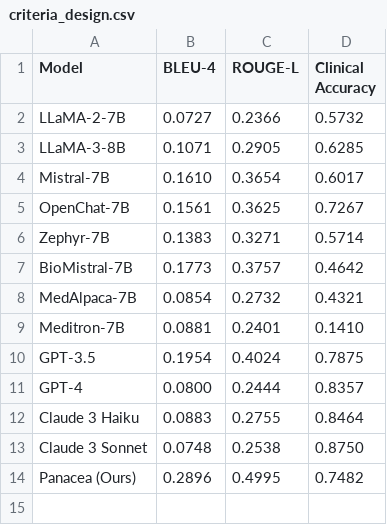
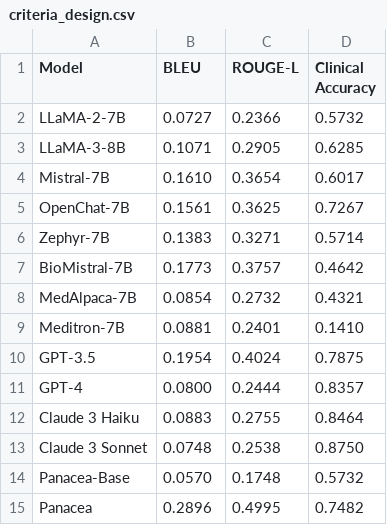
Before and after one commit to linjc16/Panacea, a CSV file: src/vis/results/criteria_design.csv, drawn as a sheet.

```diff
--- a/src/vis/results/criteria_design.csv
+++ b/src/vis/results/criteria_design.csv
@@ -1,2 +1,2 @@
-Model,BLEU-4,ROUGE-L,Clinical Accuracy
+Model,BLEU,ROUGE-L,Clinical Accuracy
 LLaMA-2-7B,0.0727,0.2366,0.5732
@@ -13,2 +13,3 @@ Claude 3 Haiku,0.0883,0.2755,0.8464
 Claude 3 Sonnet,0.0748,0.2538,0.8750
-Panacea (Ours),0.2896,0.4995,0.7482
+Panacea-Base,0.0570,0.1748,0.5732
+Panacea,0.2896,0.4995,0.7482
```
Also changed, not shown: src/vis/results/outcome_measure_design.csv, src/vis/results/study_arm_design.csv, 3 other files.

• • • •

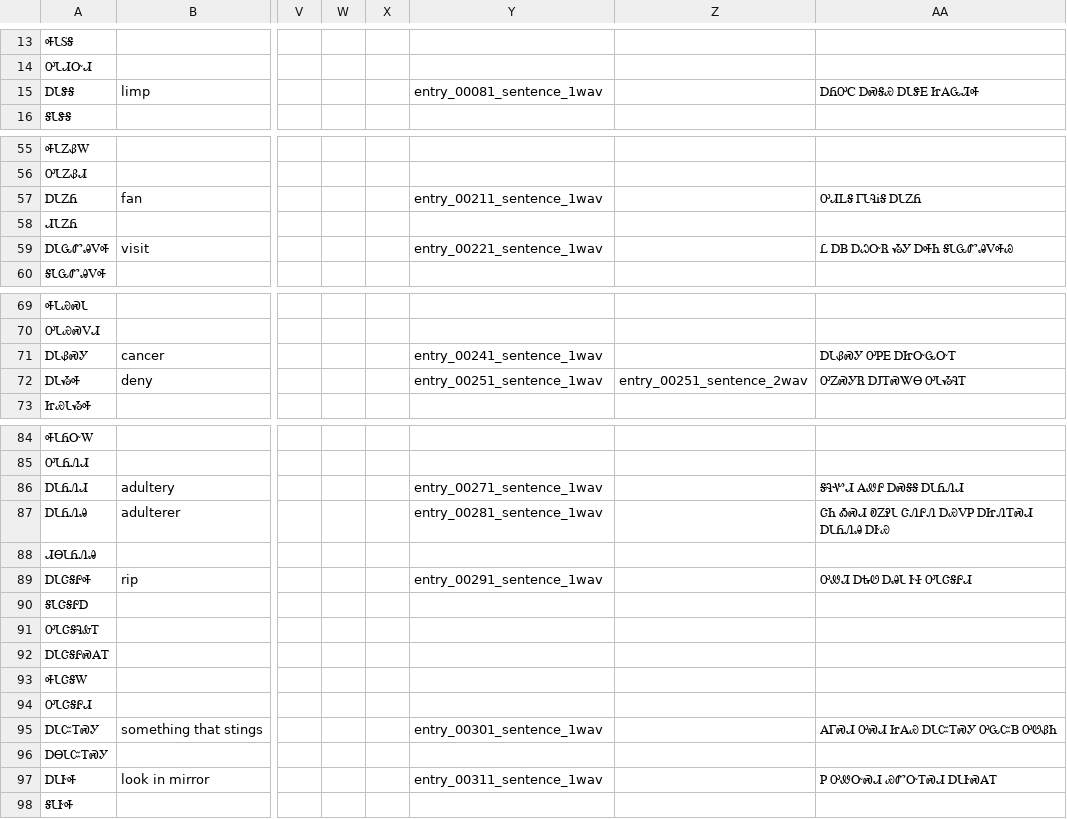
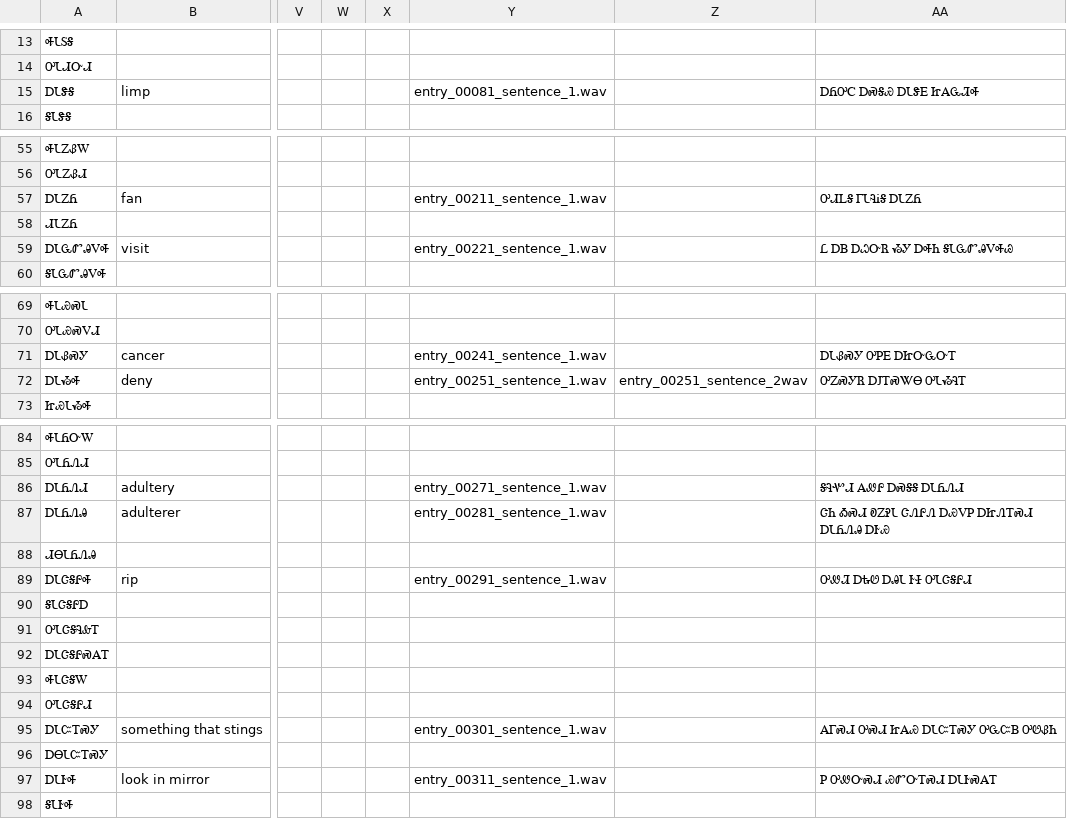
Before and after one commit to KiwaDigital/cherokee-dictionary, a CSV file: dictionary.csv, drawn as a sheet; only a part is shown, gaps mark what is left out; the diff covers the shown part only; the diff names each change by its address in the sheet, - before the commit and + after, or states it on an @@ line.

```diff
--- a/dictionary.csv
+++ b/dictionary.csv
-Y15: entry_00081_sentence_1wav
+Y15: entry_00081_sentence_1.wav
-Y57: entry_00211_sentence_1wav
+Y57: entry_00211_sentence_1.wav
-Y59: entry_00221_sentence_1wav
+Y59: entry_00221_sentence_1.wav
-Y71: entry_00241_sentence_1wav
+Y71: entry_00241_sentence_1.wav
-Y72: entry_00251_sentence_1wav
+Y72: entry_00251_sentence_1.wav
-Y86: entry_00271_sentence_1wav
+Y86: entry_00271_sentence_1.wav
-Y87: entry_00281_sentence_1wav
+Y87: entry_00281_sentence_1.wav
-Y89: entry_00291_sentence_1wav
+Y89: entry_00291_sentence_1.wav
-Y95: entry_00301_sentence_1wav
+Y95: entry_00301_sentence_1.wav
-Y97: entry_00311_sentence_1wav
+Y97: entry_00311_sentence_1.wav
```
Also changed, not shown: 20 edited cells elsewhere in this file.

• • • •

TASK BRIEF » From the material above, set down exactly the lines between the line holding "Before and after one commit to linjc16/Panacea, a" and the line holding "3 other files.", inclusive. Include nothing else.

SOLUTION TO THIS TASK »
Before and after one commit to linjc16/Panacea, a CSV file: src/vis/results/criteria_design.csv, drawn as a sheet.

```diff
--- a/src/vis/results/criteria_design.csv
+++ b/src/vis/results/criteria_design.csv
@@ -1,2 +1,2 @@
-Model,BLEU-4,ROUGE-L,Clinical Accuracy
+Model,BLEU,ROUGE-L,Clinical Accuracy
 LLaMA-2-7B,0.0727,0.2366,0.5732
@@ -13,2 +13,3 @@ Claude 3 Haiku,0.0883,0.2755,0.8464
 Claude 3 Sonnet,0.0748,0.2538,0.8750
-Panacea (Ours),0.2896,0.4995,0.7482
+Panacea-Base,0.0570,0.1748,0.5732
+Panacea,0.2896,0.4995,0.7482
```
Also changed, not shown: src/vis/results/outcome_measure_design.csv, src/vis/results/study_arm_design.csv, 3 other files.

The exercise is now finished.